People evaluating your early-stage business have very little material to evaluate. We don't have five years of historical financials, years of customer behavior data, or often much scientific data proving that your product even works. Minor things can therefore take on disproportionate importance.

Has this individual been 100% truthful and clear? Did they charge a $6 Starbucks to the startup or did they have a $2 filter coffee on their personal card? Are they shady, eccentric, scatterbrained, organized, thoughtful, considered?

Some of these first impressions might be entirely unfair, but they happen. Your defense is to present a credible picture in everything you do when fundraising – and, in fact, any time, because we will learn what you are like when you are not just in “pitching” mode.

Underlying philosophy #3: maintain credibility throughout your fundraising process.

Philosophy #2: Do Your Homework

No authors write well without knowing their audience; no salespeople sell well without knowing their customers; no companies pitch well without knowing their potential funders. You can only know your funders by doing your homework.

What is the right kind of investor for my business? Where are those investors? Do I fit VentureSouth’s investment criteria, or Wells Fargo’s funding criteria, or SCORE’s advising criteria?

What kind of return are they seeking, and when, and who am I competing against for their attention? How can I differentiate myself from the other companies raising money?

What kind of deal should I offer? How do I prove my traction effectively? How painful is this process going to be? What can go wrong?

You need to have good answers to these questions before you even approach a funding source. Connecting then learning is not the way to go. “Hi, I’m not sure if I’m a good fit but I was wondering if you would fund my company” is a certain way to get to "you're not a good fit."

But that’s why you’re reading these posts, right? And why you’ve already read this page.

Philosophy #1: Pitching is a Process

We start out with five “philosophies” of angel investment pitching – meta-guidance that underlies many of the future tips.

1)      Pitching is a process.

The “pitch” is one part of raising capital. It isn’t the first or last step. The entire “pitching process” is deliberately a series of hurdles and challenges to test different business characteristics and presenter qualities – understandability, sell-ability, fundability, credibility, resilience. You need to understand the whole process in order to be successful in any given part.

This diagram summarizes the steps of our investment process.
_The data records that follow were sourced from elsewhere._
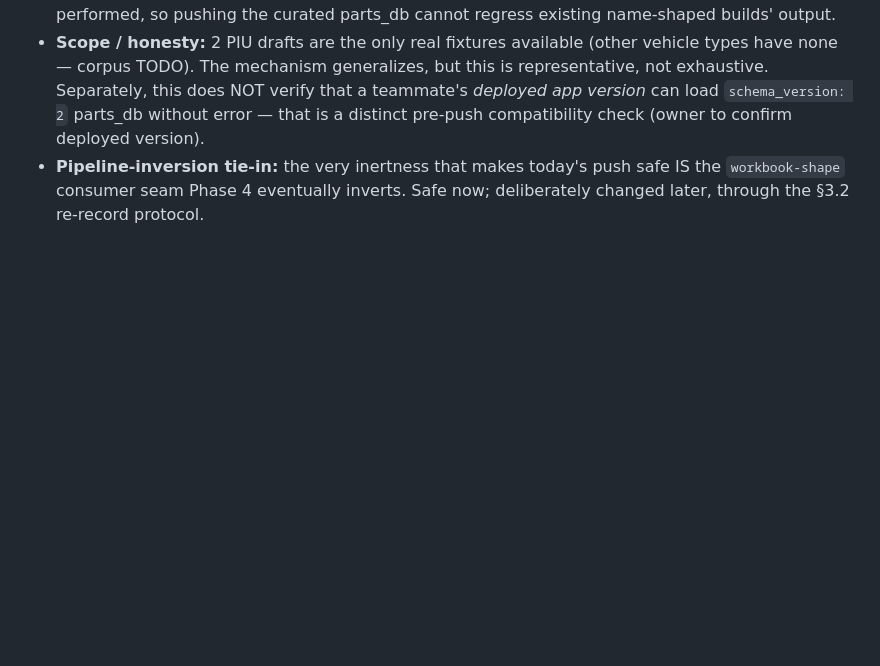
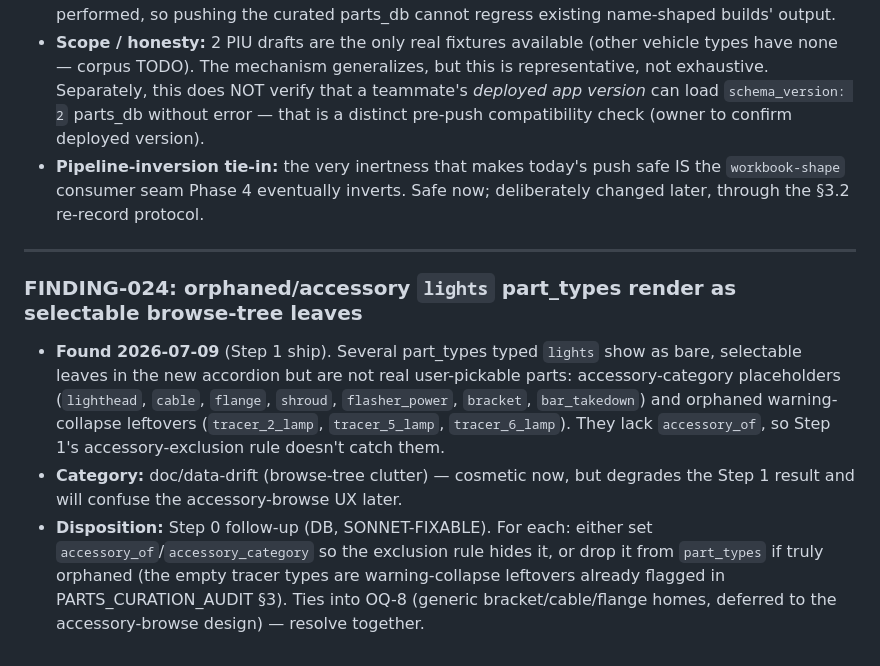
Before and after one commit to dtmseth/DTM_Vehicle_Builder, a Markdown page: docs/audit/LEDGER.md, the part around the change. GitHub-like rendering; blank space fills up the shorter version.

Commit message:
Ledger FINDING-024: orphaned/accessory lights part_types clutter browse tree
Found during Step 1 ship — accessory placeholders and empty tracer types
render as selectable leaves; Step 0 follow-up to set accessory_of or drop
them. Ties to OQ-8.

Co-Authored-By: Claude Opus 4.8 <noreply@anthropic.com>

```diff
--- a/docs/audit/LEDGER.md
+++ b/docs/audit/LEDGER.md
@@ -606,3 +606,20 @@ Zero production-code changes.
 - **Pipeline-inversion tie-in:** the very inertness that makes today's push safe IS the
   `workbook-shape` consumer seam Phase 4 eventually inverts. Safe now; deliberately changed
   later, through the §3.2 re-record protocol.
+
+---
+
+### FINDING-024: orphaned/accessory `lights` part_types render as selectable browse-tree leaves
+- **Found 2026-07-09** (Step 1 ship). Several part_types typed `lights` show as bare, selectable
+  leaves in the new accordion but are not real user-pickable parts: accessory-category
+  placeholders (`lighthead`, `cable`, `flange`, `shroud`, `flasher_power`, `bracket`,
+  `bar_takedown`) and orphaned warning-collapse leftovers (`tracer_2_lamp`, `tracer_5_lamp`,
+  `tracer_6_lamp`). They lack `accessory_of`, so Step 1's accessory-exclusion rule doesn't catch
+  them.
+- **Category:** doc/data-drift (browse-tree clutter) — cosmetic now, but degrades the Step 1
+  result and will confuse the accessory-browse UX later.
+- **Disposition:** Step 0 follow-up (DB, SONNET-FIXABLE). For each: either set
+  `accessory_of`/`accessory_category` so the exclusion rule hides it, or drop it from
+  `part_types` if truly orphaned (the empty tracer types are warning-collapse leftovers already
+  flagged in PARTS_CURATION_AUDIT §3). Ties into OQ-8 (generic bracket/cable/flange homes,
+  deferred to the accessory-browse design) — resolve together.
```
Pitching is important, but note how few companies actually make it to the pitch: the chances are the pitch has failed even before you reach the "Pitch Deck" (stage 5). You need to be a high quality candidate at every stage of the process in order to get funded - starting with the opening email!

 
 

Perfecting Your Pitch - Introduction

Every few weeks, we run an educational workshop to share the insights we have gained from seeing many hundreds of companies pitch to angel investors. The most recent, in Greenville last month, was a packed house of entrepreneurs looking for advice.

These events are popular. We’re going to try to bring this workshop to all the locations with a VentureSouth angel membership group, but it is hard to do that while running angel groups. We also pack a lot of material into 90 minutes – as you will see if you attend. (Subscribe to our newsletter to hear details of future events.)

So we have decided to add this repository of tips and suggestions. This post kicks off a regular feature where we share a quick idea on how to improve your pitch, or how to avoid a pothole along the way.

Some of these suggestions are specific to angel groups, but most apply to any form of capital raising. Our goal is at least one a week until all our candidate companies have the "perfect pitch."

Why are we qualified to do this? We're not really. We are not a general “pitch practice” company, sales training consultancy, or public speaking trainer. But over the course of the nearly 2,000 business plans we have reviewed and nearly 200 companies we have seen pitch to our groups, we have learned what works in our groups – and what doesn't.

We hope you find them useful, and welcome your feedback, debate, criticism, and suggestions for improvement.